(Data supplied Opens)

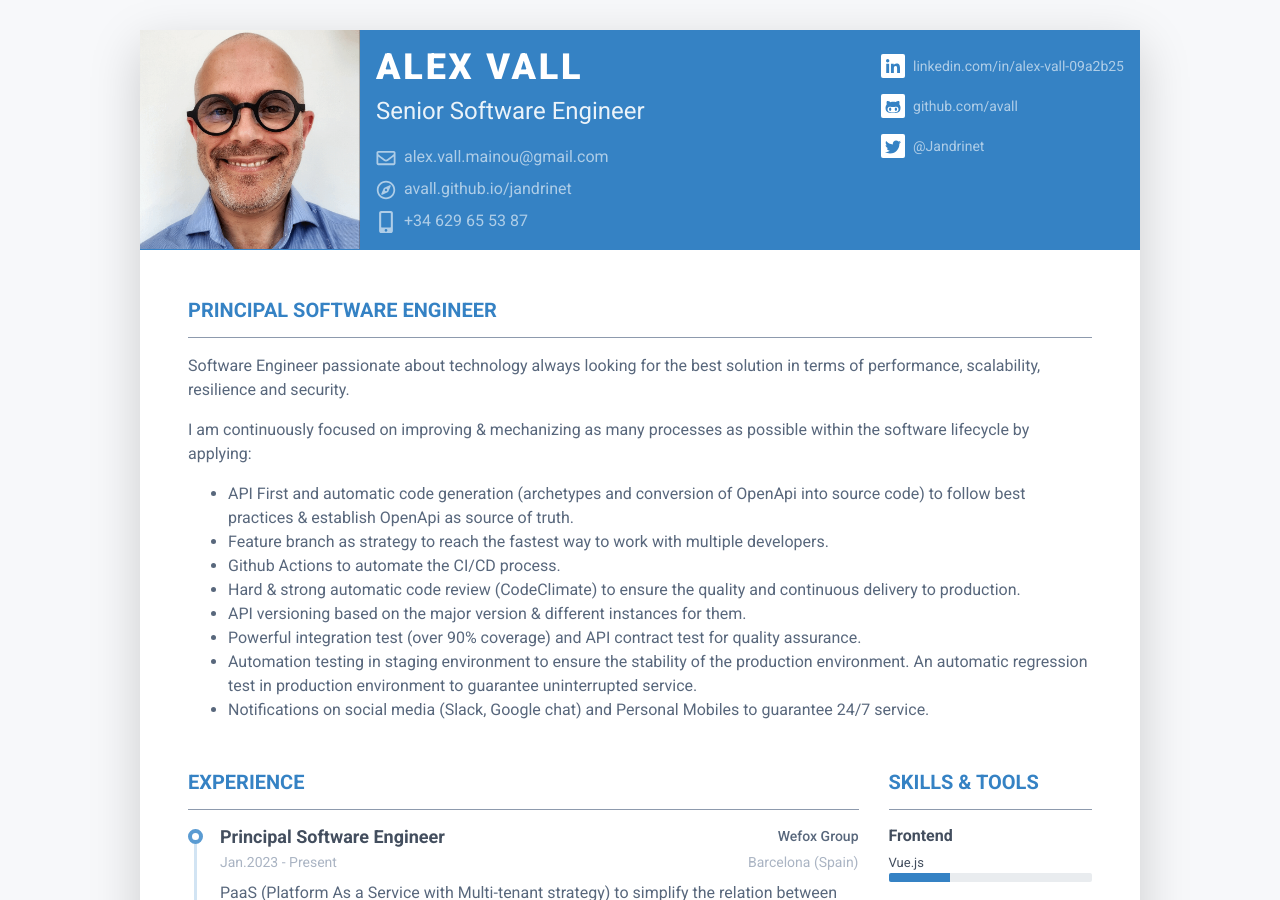
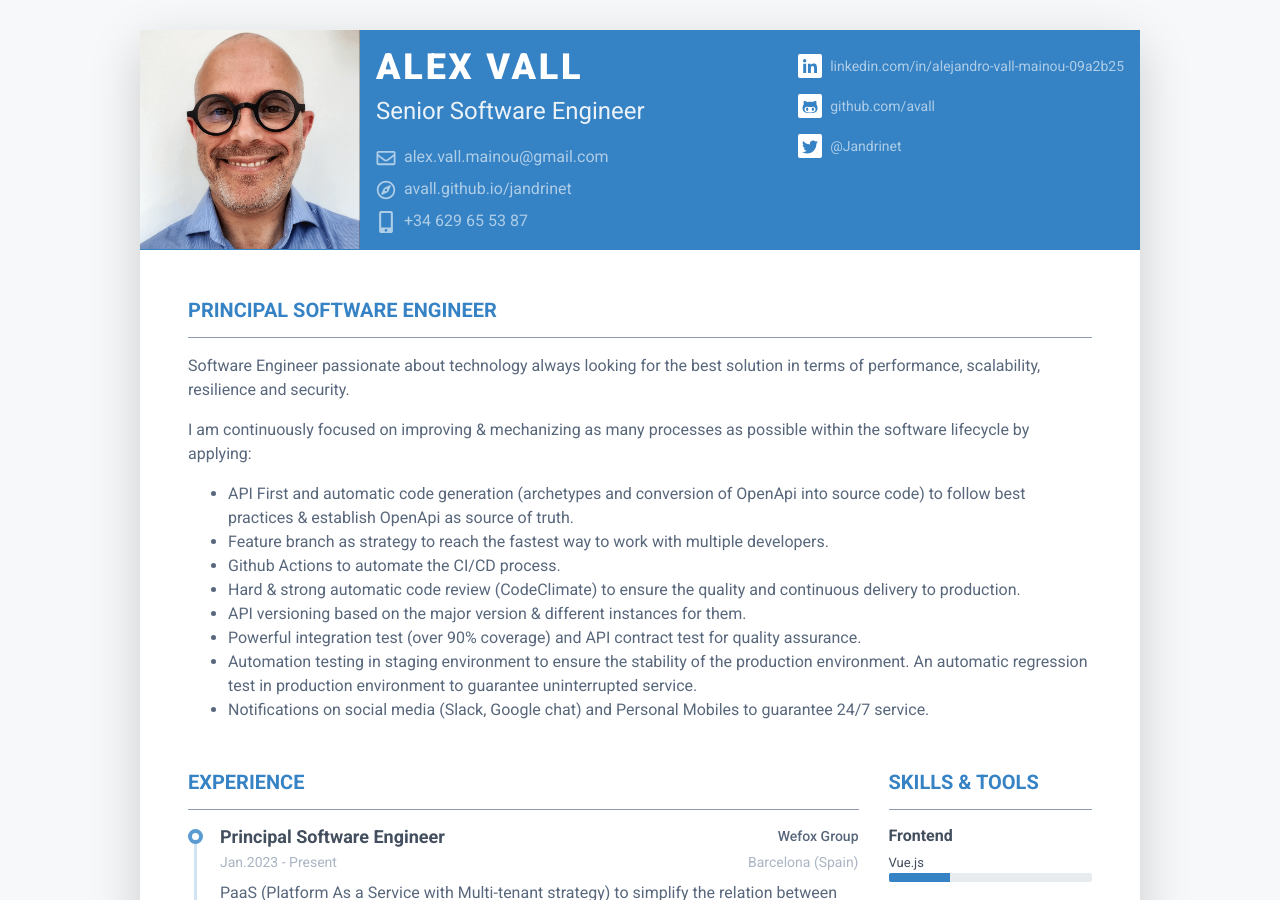
Before and after one commit to avall/avall.github.io, a Jekyll site: the page built from index.html, in a window 1280 px wide and 900 px high. Built offline with Jekyll 4.4.1, drawn with Linux system fonts in a browser that asks for light colours; nearby versions of some CDN libraries.

Commit message:
Linkedin upgraded

```diff
--- a/_data/data.yml
+++ b/_data/data.yml
@@ -5,7 +5,7 @@ bio:
   email: alex.vall.mainou@gmail.com
   telephone: +34 629 65 53 87
   website: avall.github.io/jandrinet
-  linkedin: alex-vall-09a2b25
+  linkedin: alejandro-vall-mainou-09a2b25
   github: avall
   gitlab:
   twitter: Jandrinet
```
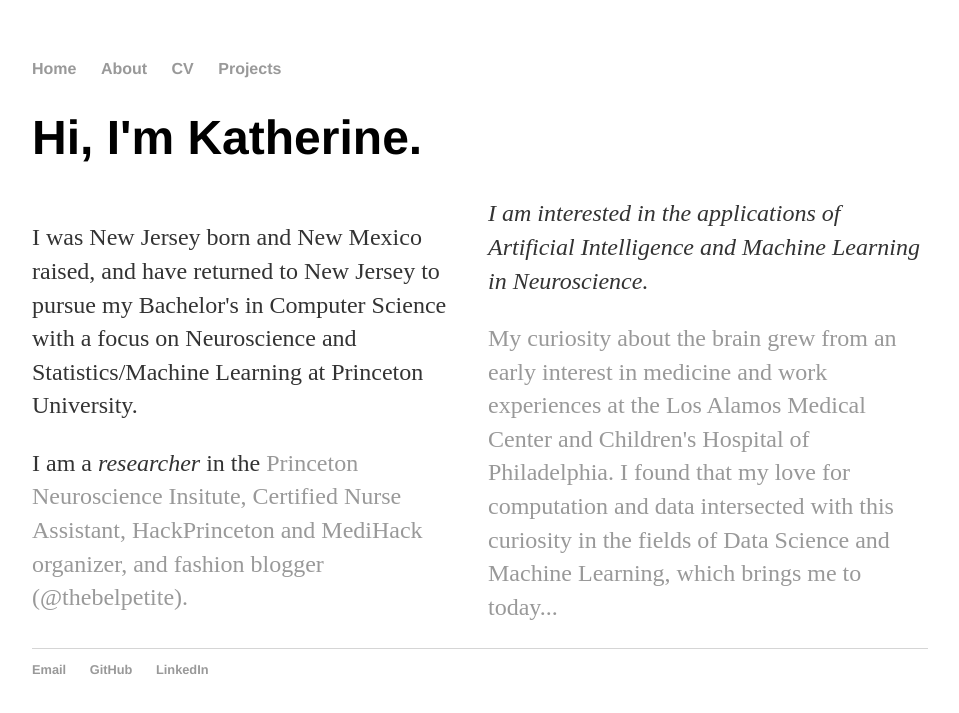
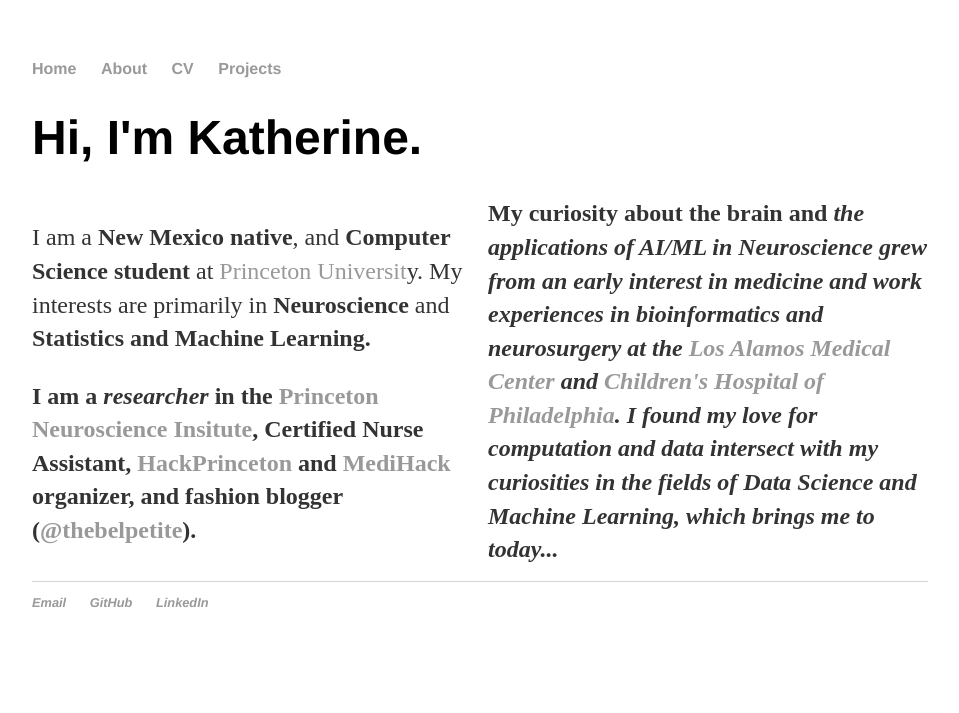
Before and after one commit to wangk5/wangk5.github.io, a Jekyll site: the page built from about.html, in a window 1280 px wide. Shown: the top 713 px of the page, without its empty margins (160-1119 px from the left). Built offline with Jekyll 4.4.1, drawn with Linux system fonts in a browser that asks for light colours.

Commit message:
Update about.html

```diff
--- a/about.html
+++ b/about.html
@@ -6,23 +6,21 @@ title: About
 	<h1>Hi, I'm Katherine.</h1>
 	<div id="col">
 		<p>
-			I was New Jersey born and New Mexico raised, and have returned to New Jersey to pursue
-			my Bachelor's in Computer Science with a focus on Neuroscience and Statistics/Machine
-			Learning at Princeton University.
+			I am a <b>New Mexico native</b>, and <b>Computer Science student</b> at <a href="https://www.princeton.edu">Princeton Universit</a>y.
+			My interests are primarily in <b>Neuroscience</b> and <b>Statistics and Machine Learning<b/>.
 		</p>
 		<p>
-			I am a <em>researcher</em> in the <a href="http://pni.princeton.edu">Princeton Neuroscience Insitute<a>, Certified Nurse Assistant,
-			<a href="https://s18.hackprinceton.com">HackPrinceton<a> and <a href="https://princetonmedihack.io">MediHack<a> organizer,
-			and fashion blogger (<a href="https://belpetite.wordpress.com">@thebelpetite<a>).
+			I am a <em>researcher</em> in the <a href="http://pni.princeton.edu">Princeton Neuroscience Insitute</a>,
+			Certified Nurse Assistant,
+			<a href="https://s18.hackprinceton.com">HackPrinceton</a> and
+			<a href="https://princetonmedihack.io">MediHack</a> organizer,
+			and fashion blogger (<a href="https://belpetite.wordpress.com">@thebelpetite</a>).
 		</p>
 		<p>
-			<em>I am interested in the applications of Artificial Intelligence and Machine Learning in Neuroscience.</em>
-		</p>
-		<p>
-			My curiosity about the brain grew from an early interest in medicine
-			and work experiences at the <a href="http://losalamosmedicalcenter.com">Los Alamos Medical Center<a> and
-			<a href="https://d3b.center">Children's Hospital of Philadelphia<a>.
-			I found that my love for computation and data intersected with this curiosity in the fields of Data Science
+			My curiosity about the brain and <em>the applications of AI/ML in Neuroscience<em> grew from an early interest in medicine
+			and work experiences in bioinformatics and neurosurgery at the <a href="http://losalamosmedicalcenter.com">Los Alamos Medical Center</a> and
+			<a href="https://d3b.center">Children's Hospital of Philadelphia</a>.
+			I found my love for computation and data intersect with my curiosities in the fields of Data Science
 			and Machine Learning, which brings me to today...
 		</p>
 
```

(Data supplied Closes)

Take the entries above and copy out all lines with the string "Learning".

Result -
-			Learning at Princeton University.
+			My interests are primarily in <b>Neuroscience</b> and <b>Statistics and Machine Learning<b/>.
-			<em>I am interested in the applications of Artificial Intelligence and Machine Learning in Neuroscience.</em>
 			and Machine Learning, which brings me to today...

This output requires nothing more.